Additionally, when the asymptomatic nature of the virus was introduced, with the symptoms of stress, depression and other mental illnesses presented themselves, the worry that we may have contracted the virus spiraled. A simple involuntary act such as coughing or sneezing would raise caution that you may have the virus. Now, if the presence of stress is so great, what do we then do to address the mental health of students? What provisions are being made for students who have poor coping skills? How are institutions helping them?
Taking charge of our mental health
UTech, Ja. Students’ Union “Take Charge” mental health campaign theme

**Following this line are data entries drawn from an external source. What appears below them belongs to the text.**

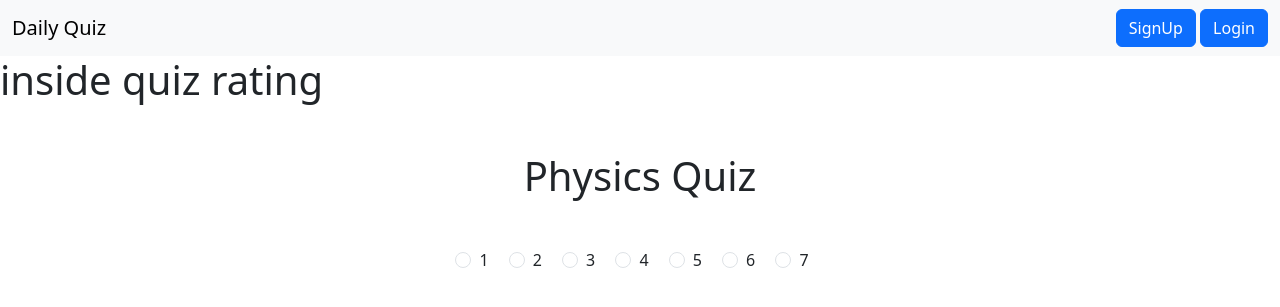
After one commit to tajuar-akash-hub/final-django-assignment, a Django app: page /quiz/rate/5 in a window 1280 px wide. The commit adds this page. Shown: the top 307 px of the page. Run offline with Django 5.2, Linux system fonts and the light colour scheme; data comes from the database, SQL or seed files in the repository; some libraries are stand-ins or nearby versions.

Commit message:
last commit and final and final

```diff
--- a/core/templates/quiz.html
+++ b/core/templates/quiz.html
@@ -8,6 +8,8 @@
 <div style="margin: auto; width: 50%; margin-top: 10px;">
 
     {% for quiz in all_quiz_data_paginator %}
+    <button class="btn btn-primary"><a  style="text-decoration: none; color: white;" href="{% url 'rate_quiz' quiz.quiz.id %}">Rate this quiz</a> </button>
+
     <div class="card" id="question{{ forloop.counter }}">
         <div class="card-body">
             <!-- Question 1 -->
--- /dev/null
+++ b/core/templates/rate_quiz.html
@@ -0,0 +1,57 @@
+{% extends 'base.html' %}
+
+{% block body %}
+<h1>inside quiz rating</h1>
+
+
+<div class="container mt-5">
+    <h1 class="text-center">{{ quiz.title }}</h1>
+
+    <form method="post" class="my-5 text-center">
+        {% csrf_token %}
+
+        <div class="form-check form-check-inline">
+            <input type="radio" name="rating" id="rating1" value="1" class="form-check-input">
+            <label for="rating1" class="form-check-label">1</label>
+        </div>
+
+        <div class="form-check form-check-inline">
+            <input type="radio" name="rating" id="rating2" value="2" class="form-check-input">
+            <label for="rating2" class="form-check-label">2</label>
+        </div>
+
+        <div class="form-check form-check-inline">
+            <input type="radio" name="rating" id="rating3" value="3" class="form-check-input">
+            <label for="rating3" class="form-check-label">3</label>
+        </div>
+
+        <div class="form-check form-check-inline">
+            <input type="radio" name="rating" id="rating4" value="4" class="form-check-input">
+            <label for="rating4" class="form-check-label">4</label>
+        </div>
+
+        <div class="form-check form-check-inline">
+            <input type="radio" name="rating" id="rating5" value="5" class="form-check-input">
+            <label for="rating5" class="form-check-label">5</label>
+        </div>
+
+        <div class="form-check form-check-inline">
+            <input type="radio" name="rating" id="rating6" value="6" class="form-check-input">
+            <label for="rating6" class="form-check-label">6</label>
+        </div>
+
+        <div class="form-check form-check-inline">
+            <input type="radio" name="rating" id="rating7" value="7" class="form-check-input">
+            <label for="rating7" class="form-check-label">7</label>
+        </div>
+        {% if user.is_authenticated and not user.is_staff %}
+        <div class="text-center">
+            <button type="submit" class="btn btn-primary mt-3">Submit Rating</button>
+        </div>
+        {% endif %}
+    </form>
+
+
+
+
+{% endblock body %}
--- a/core/urls.py
+++ b/core/urls.py
@@ -13,6 +13,8 @@ urlpatterns = [
 
     path('quiz/filter/<slug:category_slug>', views.catagory_wise_filter,name="catagory_wise_filter" ),
 
+    path('quiz/rate/<int:quiz_model_id>', views.rate_quiz,name="rate_quiz" ),
+
     # path('quiz/<int:quiz_model_id>/<int:question_id>/', views.quiz_view,name="quiz_view" ),
 
 ]
--- a/core/views.py
+++ b/core/views.py
@@ -9,6 +9,7 @@ from django.contrib import messages
 from django.urls import reverse
 from django.contrib.sites.shortcuts import get_current_site
 from quizes.forms import Quiz_Rating_Form
+from quizes.models import Quiz_rating_model
 # Create your views here.
 def home(request):
     quiz =quiz_model.objects.all()
@@ -110,17 +111,16 @@ def submit_answer(request,quiz_question_id,page_number=None,quiz_model_id=None):
     return redirect(redirect_url)
 
 
-def rate_quiz(request, quiz_id):
-    quiz = get_object_or_404(quiz_model, id=quiz_id)
+def rate_quiz(request, quiz_model_id):
+    quiz = get_object_or_404(quiz_model, id=quiz_model_id)
 
     if request.method == 'POST':
         form = Quiz_Rating_Form(request.POST)
         if form.is_valid():
             rating = form.cleaned_data['rating']
-            Quiz_Rating_Form.objects.create(
-                user=request.user, quiz=quiz, rating=rating)
-
-            return redirect('rating_history')
+            Quiz_rating_model.objects.create(
+                user=request.user, quiz=Quiz_rating_model, quiz_rating=rating)
+            return redirect('home')
     else:
         form = Quiz_Rating_Form()
 
--- a/quizes/forms.py
+++ b/quizes/forms.py
@@ -43,4 +43,4 @@ class Quiz_Rating_Form(forms.ModelForm):
     )
     class Meta:
         model = Quiz_rating_model
-        fields = ['rating']
+        fields = ['quiz_rating']
```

For the returning students who would’ve been completing their program or in their final year, the e-learning approach to education would still have been equally new. But guess what? It’s 2021! A whole year has passed since the annus miserabilis has been in existence. Some of us might have suffered in some way or another, if not all. And though the virus is still in existence and still dangerous, with multiple vaccines being manufactured, we have completed another school year. Our mental health is important. It is crucial; however, we have suffered physically, emotionally, socially, and most importantly psychologically, we have to start taking charge of our well being. And even though the system might seem to be against the wellness of our mental health with its pressures and stress, we have to make mental health and wellness a priority.
It is interesting to note also that the pandemic has positively affected the experiences of some university students. Students have benefited from information made available on how to cope, such as detailed time management, prioritisation, and seeking professional help. There is even evidence that student performance in examinations may have improved during lock-down. This further demonstrates the diversified impacts of the pandemic on the student experience. So in spite of all the turmoil, there has nonetheless been some good.
Joel Barrett, Journalism Student